The Ten Test for Sensation
The Ten Test (TT) is a quantitative sensory test requiring
no test equipment (Strauch 2003). The subject reports his/
her light touch perception of the skin area being tested
compared to the reference normal area when the examiner
gives a simultaneous stimulus by stroking a normal area
and the area under examination. When examining subjects
with bilateral hand involvement it has been suggested that a
normally innervated facial comparator could be used. The
response from the patient rating the sensibility of the test area
is recorded as a fraction out of 10 between 1/10 and 10/10 (10
= normal sensory perception). The test may be repeated to
produce an average score. Detailed test procedure available
Reliability and validity: The TT has been found to be
reliable and repeatable. Inter-observer reliability was
excellent (ICC = 0.91) and very strong agreement (Ð =1.00,
p < 0.003) was found between examiners (Strauch 1997; Sun
2010). Good to excellent intra-observer reliability (ICC =
0.62 to 0.90, p < 0.05) was found (Strauch 1997) when equal
delivery of the stimulus pressure to the test and normal
areas was evaluated. Multiple studies demonstrated the TT
may be used for outcome measurement (Novak 2003, 2005;
Humphreys 2007). The TT is recommended for: clinical use
in patients age > 5 years (Sun 2010); different conditions of
upper extremities (Patel 1999; Faught 2002; Novak 2005),
and lower extremities (Humphreys 2007); and pre/post
operative sensory evaluation (Strauch 1997, MacDermid
2004, Novak 2003).
This test provides a quantitative score to the ratings
obtained while the examiner administers light moving
touch stimuli to a test area and simultaneously comparing
that to a reference area of ‘normal’ sensation.
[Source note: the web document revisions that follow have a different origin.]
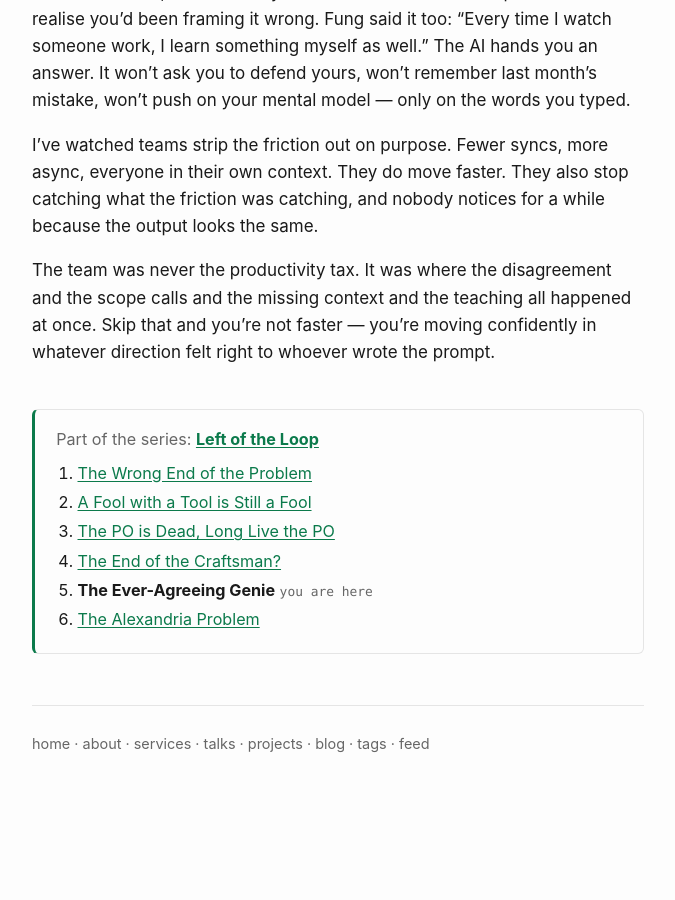
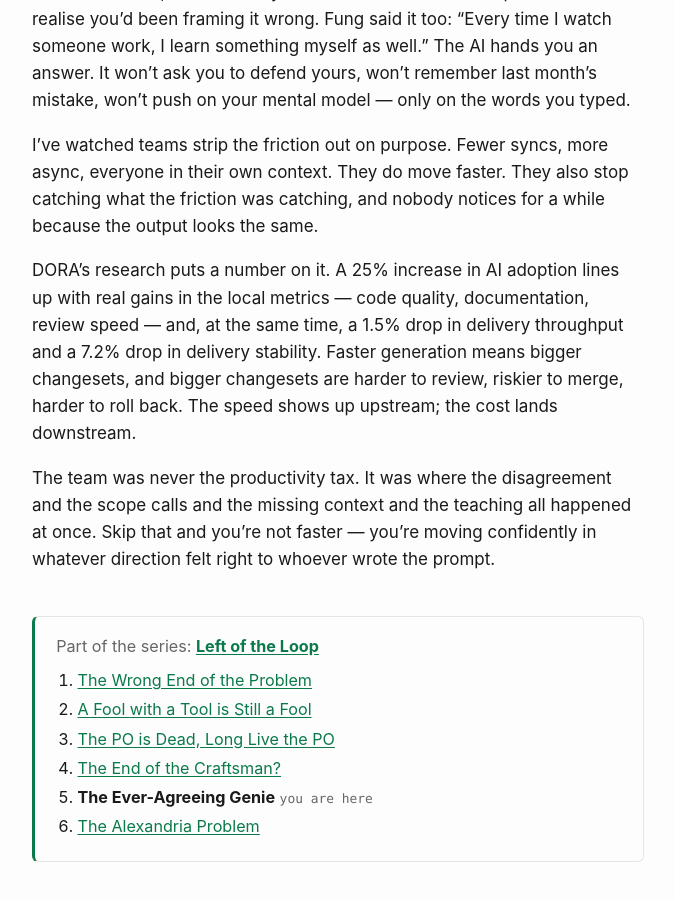
Before and after one commit to aepfli/aepfli.github.io, a Jekyll site: the page built from _posts/2026-06-26-The-Ever-Agreeing-Genie.md, in a window 1280 px wide and 900 px high, scrolled down 1272 px. Shown: the whole window, without its empty margins (302-977 px from the left). Built offline with Jekyll 4.4.1, drawn with Linux system fonts in a browser that asks for light colours; comment, search, counter and statistics services are not loaded; before the commit the page ends 2078 px from its top, so only the background shows below that.

Commit message:
Add DORA AI-adoption stats to "The Ever-Agreeing Genie"
Ground the friction-removal argument with DORA's finding: AI adoption
improves local metrics but correlates with drops in delivery throughput
and stability as changesets grow.

Co-Authored-By: Claude Opus 4.8 (1M context) <noreply@anthropic.com>

```diff
--- a/_posts/2026-06-26-The-Ever-Agreeing-Genie.md
+++ b/_posts/2026-06-26-The-Ever-Agreeing-Genie.md
@@ -64,6 +64,11 @@ Fewer syncs, more async, everyone in their own context.
 They do move faster.
 They also stop catching what the friction was catching, and nobody notices for a while because the output looks the same.
 
+DORA's research puts a number on it.
+A 25% increase in AI adoption lines up with real gains in the local metrics — code quality, documentation, review speed — and, at the same time, a 1.5% drop in delivery throughput and a 7.2% drop in delivery stability.
+Faster generation means bigger changesets, and bigger changesets are harder to review, riskier to merge, harder to roll back.
+The speed shows up upstream; the cost lands downstream.
+
 The team was never the productivity tax.
 It was where the disagreement and the scope calls and the missing context and the teaching all happened at once.
 Skip that and you're not faster — you're moving confidently in whatever direction felt right to whoever wrote the prompt.
```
Advantages:
The TT is quick to administer, requires no equipment and
can be used where self-report measures are not feasible or
possible. It provides a reliable option for clinicians in busy
clinical settings, and/or where quantitative sensory testing
equipment is unavailable. Limitations: The test requires
patient co-operation and the concept of rating sensibility
may be cognitively challenging for some patients. Testing
is best compared to contra-lateral body part with same
dermatome innervation which can be problematic in
bilateral conditions. Maintaining equal pressure and a
precise test area for simultaneous stimulation of both the
normal and abnormal part may be challenging. If the patient
presents with hyperaesthesia (sensory sensitisation, or an
abnormal pain response), or allodynia over a hypoaesthetic
territory (Spicher 2008), then the scoring (and clinical
interpretation) differs: normal sensation = 1 and the test
area is scored between 1/10 and 10/10 (10 = hyperaesthesia).
Testing contraindications include open wounds or absence
of an available normal reference territory.
Zakir Uddin, Joy MacDermid and Tara Packham
School of Rehabilitation Science, McMaster University,
Patel MR, Bassini L (1999) J Reconstr Microsurg 15: 523.
Strauch B, Lang A (2003) Plast Reconstr Surg 112 : 593.
Strauch B et al (1997) Plast Reconstr Surg. 99: 1074.
Sun HH et al (2010) J Plast, Reconstr Aesthet Surg 63: 1849–
Faught BE, McKee NH (2002) J Reconstr. Microsurg 18: 634.
MacDermid JC, Doherty T (2004) J Orthop Sports Phys Ther
Novak CB (2003) Clin Plast Surg Apr 30: 127–138.
Novak CB, Mackinnon SE (2005) J Hand Ther 18: 230–240.
Humphreys DB et al (2007) J Neurosurg 107: 314–318.
Spicher C et al (2008). Somatosens Mot Res 25: 77–92.